Please repeat every entry exactly as written, but skip the pictures.

Data for processing:
┌──
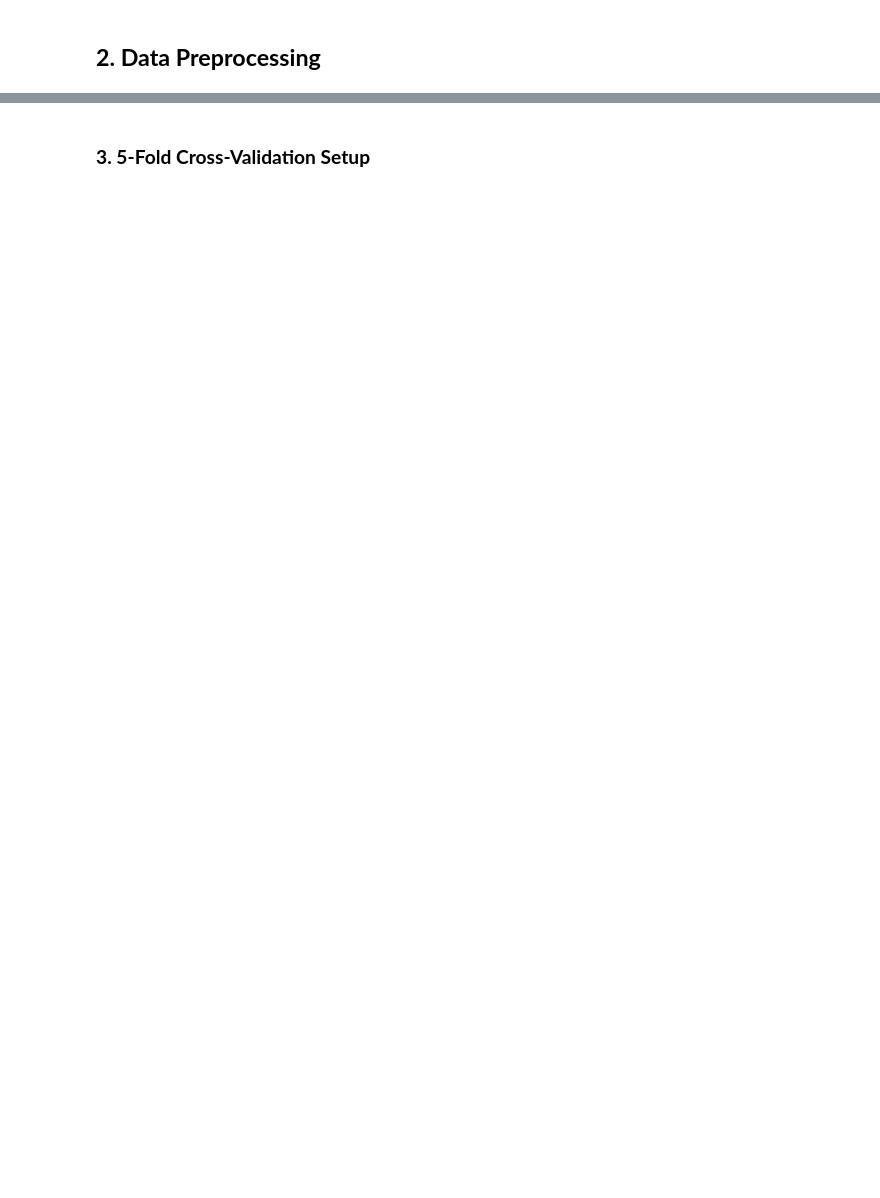
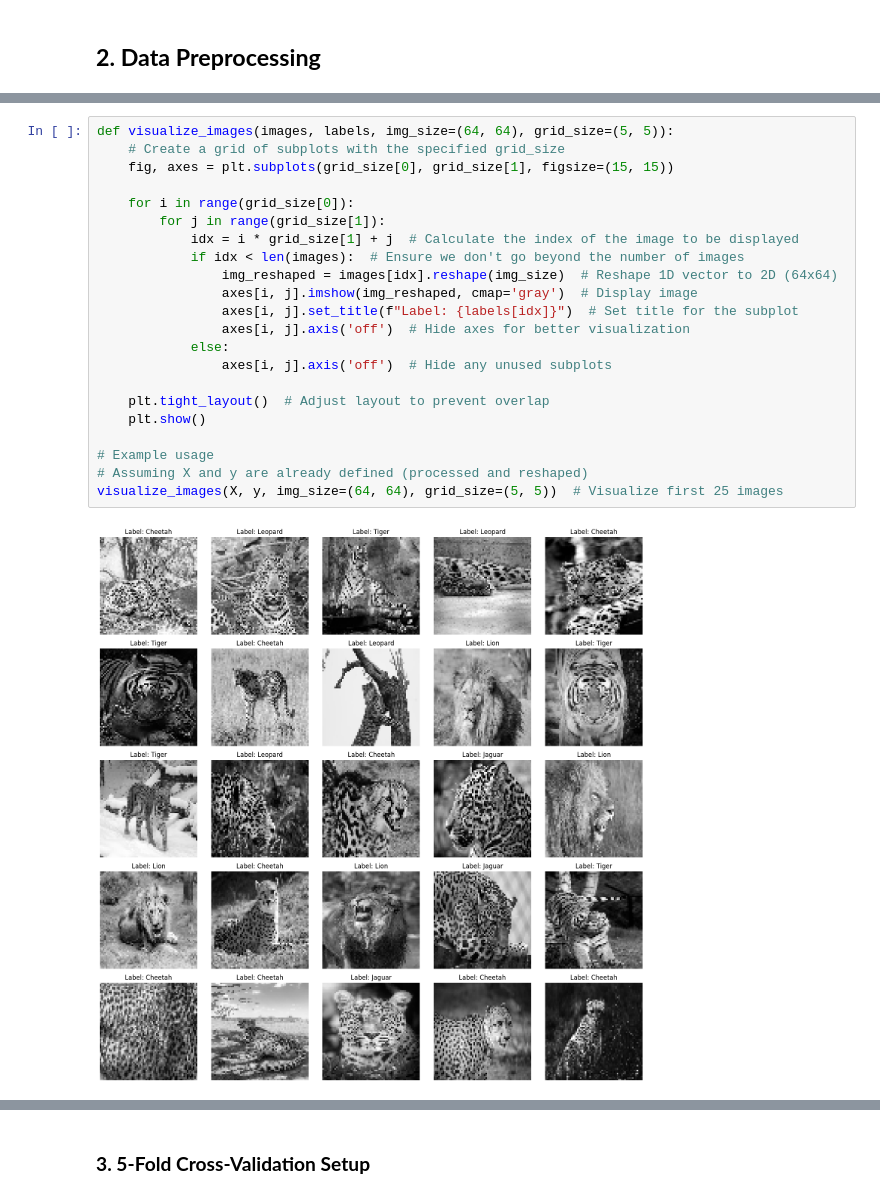
Before and after one commit to TanjiEvan/CVPR, a Jupyter notebook: MID/knn.ipynb, the cells around one changed output, grey strips where cells are left out. Drawn from its saved outputs; the diff is of its cells as text; blank space fills up the shorter version.

```diff
--- a/MID/knn.ipynb
+++ b/MID/knn.ipynb
@@ -95,0 +125,24 @@ Reshaped dataset into 170 samples with 4096 features each.
+# %%
+def visualize_images(images, labels, img_size=(64, 64), grid_size=(5, 5)):
+    # Create a grid of subplots with the specified grid_size
+    fig, axes = plt.subplots(grid_size[0], grid_size[1], figsize=(15, 15))
+
+    for i in range(grid_size[0]):
+        for j in range(grid_size[1]):
+            idx = i * grid_size[1] + j  # Calculate the index of the image to be displayed
+            if idx < len(images):  # Ensure we don't go beyond the number of images
+                img_reshaped = images[idx].reshape(img_size)  # Reshape 1D vector to 2D (64x64)
+                axes[i, j].imshow(img_reshaped, cmap='gray')  # Display image
+                axes[i, j].set_title(f"Label: {labels[idx]}")  # Set title for the subplot
+                axes[i, j].axis('off')  # Hide axes for better visualization
+            else:
+                axes[i, j].axis('off')  # Hide any unused subplots
+
+    plt.tight_layout()  # Adjust layout to prevent overlap
+    plt.show()
+
+# Example usage
+# Assuming X and y are already defined (processed and reshaped)
+visualize_images(X, y, img_size=(64, 64), grid_size=(5, 5))  # Visualize first 25 images
+# %% [output]
+[figure, added]
```
Also changed, not shown: parts of 24 cells of this notebook.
└──
Exercise result:
Before and after one commit to TanjiEvan/CVPR, a Jupyter notebook: MID/knn.ipynb, the cells around one changed output, grey strips where cells are left out. Drawn from its saved outputs; the diff is of its cells as text; blank space fills up the shorter version.

```diff
--- a/MID/knn.ipynb
+++ b/MID/knn.ipynb
@@ -95,0 +125,24 @@ Reshaped dataset into 170 samples with 4096 features each.
+# %%
+def visualize_images(images, labels, img_size=(64, 64), grid_size=(5, 5)):
+    # Create a grid of subplots with the specified grid_size
+    fig, axes = plt.subplots(grid_size[0], grid_size[1], figsize=(15, 15))
+
+    for i in range(grid_size[0]):
+        for j in range(grid_size[1]):
+            idx = i * grid_size[1] + j  # Calculate the index of the image to be displayed
+            if idx < len(images):  # Ensure we don't go beyond the number of images
+                img_reshaped = images[idx].reshape(img_size)  # Reshape 1D vector to 2D (64x64)
+                axes[i, j].imshow(img_reshaped, cmap='gray')  # Display image
+                axes[i, j].set_title(f"Label: {labels[idx]}")  # Set title for the subplot
+                axes[i, j].axis('off')  # Hide axes for better visualization
+            else:
+                axes[i, j].axis('off')  # Hide any unused subplots
+
+    plt.tight_layout()  # Adjust layout to prevent overlap
+    plt.show()
+
+# Example usage
+# Assuming X and y are already defined (processed and reshaped)
+visualize_images(X, y, img_size=(64, 64), grid_size=(5, 5))  # Visualize first 25 images
+# %% [output]
+[figure, added]
```
Also changed, not shown: parts of 24 cells of this notebook.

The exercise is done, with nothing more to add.